Work instruction → In the copy, keep every word of the data below and none of its pictures.

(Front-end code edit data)
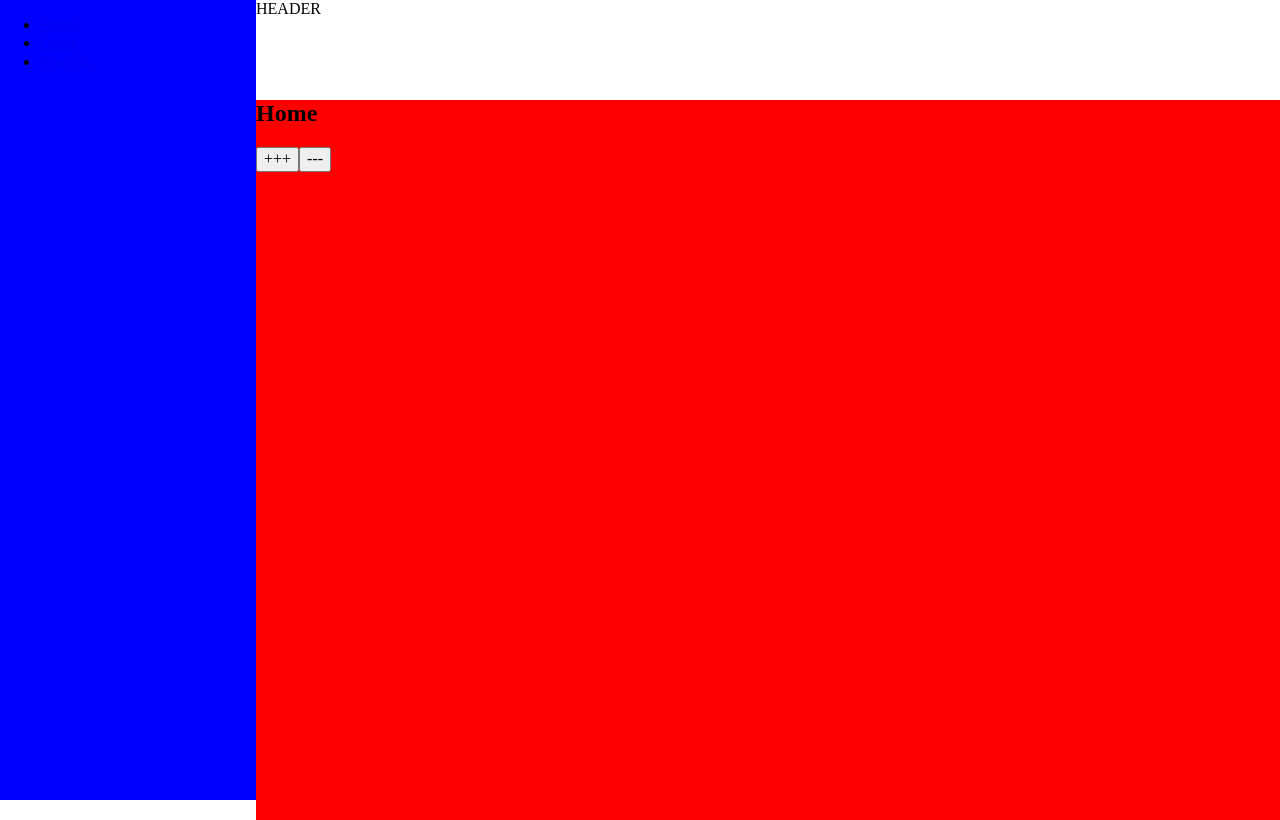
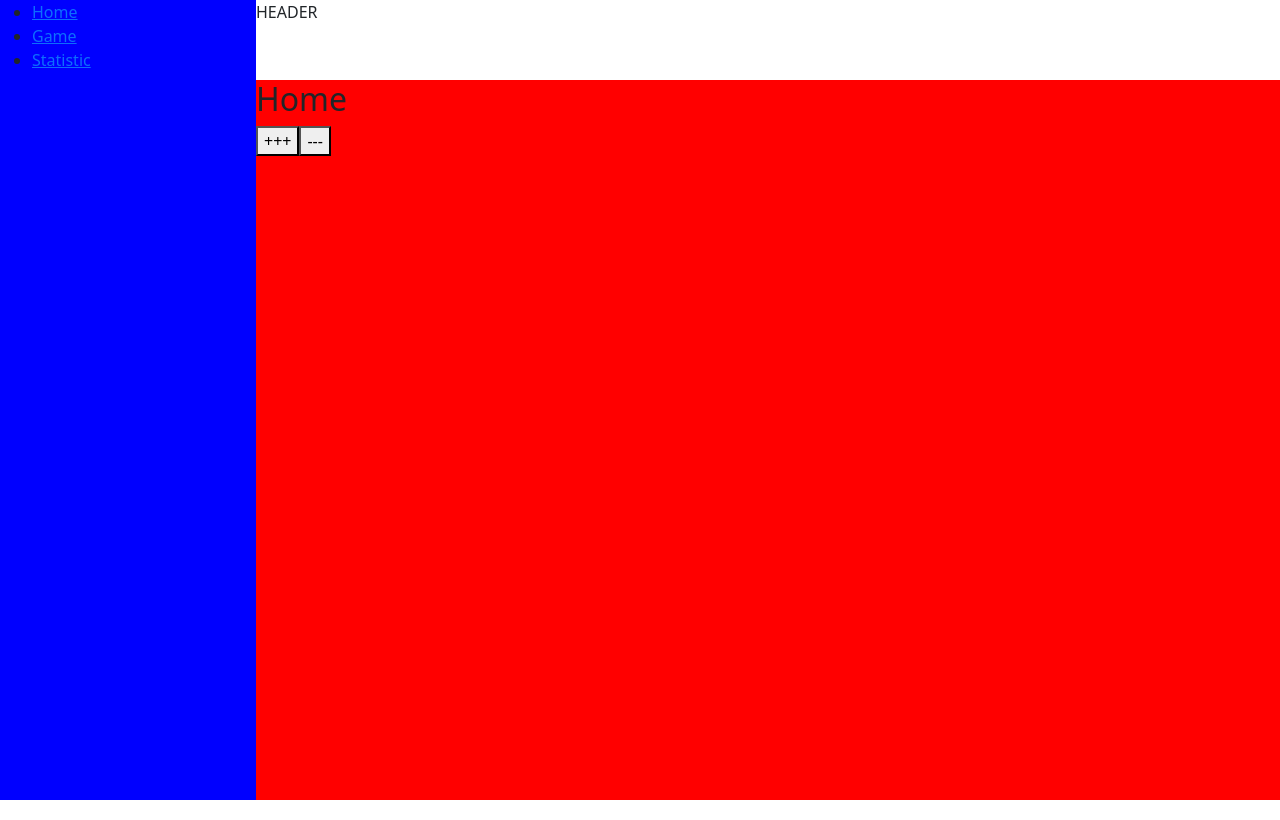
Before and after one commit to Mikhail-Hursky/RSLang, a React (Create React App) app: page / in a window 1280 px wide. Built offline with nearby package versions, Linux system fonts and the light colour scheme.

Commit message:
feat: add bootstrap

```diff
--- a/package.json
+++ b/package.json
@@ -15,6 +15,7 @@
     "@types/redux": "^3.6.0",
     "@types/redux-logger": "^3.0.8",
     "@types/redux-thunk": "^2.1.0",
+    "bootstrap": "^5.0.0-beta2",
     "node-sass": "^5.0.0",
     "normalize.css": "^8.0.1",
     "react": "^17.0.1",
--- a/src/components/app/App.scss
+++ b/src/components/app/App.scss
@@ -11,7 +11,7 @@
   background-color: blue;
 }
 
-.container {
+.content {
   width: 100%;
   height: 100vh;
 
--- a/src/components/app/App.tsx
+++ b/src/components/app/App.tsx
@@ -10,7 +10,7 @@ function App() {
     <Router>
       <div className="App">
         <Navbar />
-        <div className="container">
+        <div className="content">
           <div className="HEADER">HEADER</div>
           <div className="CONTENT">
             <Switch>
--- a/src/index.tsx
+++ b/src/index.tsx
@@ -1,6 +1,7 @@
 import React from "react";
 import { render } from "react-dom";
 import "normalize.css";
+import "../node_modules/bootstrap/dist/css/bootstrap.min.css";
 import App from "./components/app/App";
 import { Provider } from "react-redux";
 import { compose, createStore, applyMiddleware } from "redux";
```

Output of the task →
Before and after one commit to Mikhail-Hursky/RSLang, a React (Create React App) app: page / in a window 1280 px wide. Built offline with nearby package versions, Linux system fonts and the light colour scheme.

Commit message:
feat: add bootstrap

```diff
--- a/package.json
+++ b/package.json
@@ -15,6 +15,7 @@
     "@types/redux": "^3.6.0",
     "@types/redux-logger": "^3.0.8",
     "@types/redux-thunk": "^2.1.0",
+    "bootstrap": "^5.0.0-beta2",
     "node-sass": "^5.0.0",
     "normalize.css": "^8.0.1",
     "react": "^17.0.1",
--- a/src/components/app/App.scss
+++ b/src/components/app/App.scss
@@ -11,7 +11,7 @@
   background-color: blue;
 }
 
-.container {
+.content {
   width: 100%;
   height: 100vh;
 
--- a/src/components/app/App.tsx
+++ b/src/components/app/App.tsx
@@ -10,7 +10,7 @@ function App() {
     <Router>
       <div className="App">
         <Navbar />
-        <div className="container">
+        <div className="content">
           <div className="HEADER">HEADER</div>
           <div className="CONTENT">
             <Switch>
--- a/src/index.tsx
+++ b/src/index.tsx
@@ -1,6 +1,7 @@
 import React from "react";
 import { render } from "react-dom";
 import "normalize.css";
+import "../node_modules/bootstrap/dist/css/bootstrap.min.css";
 import App from "./components/app/App";
 import { Provider } from "react-redux";
 import { compose, createStore, applyMiddleware } from "redux";
```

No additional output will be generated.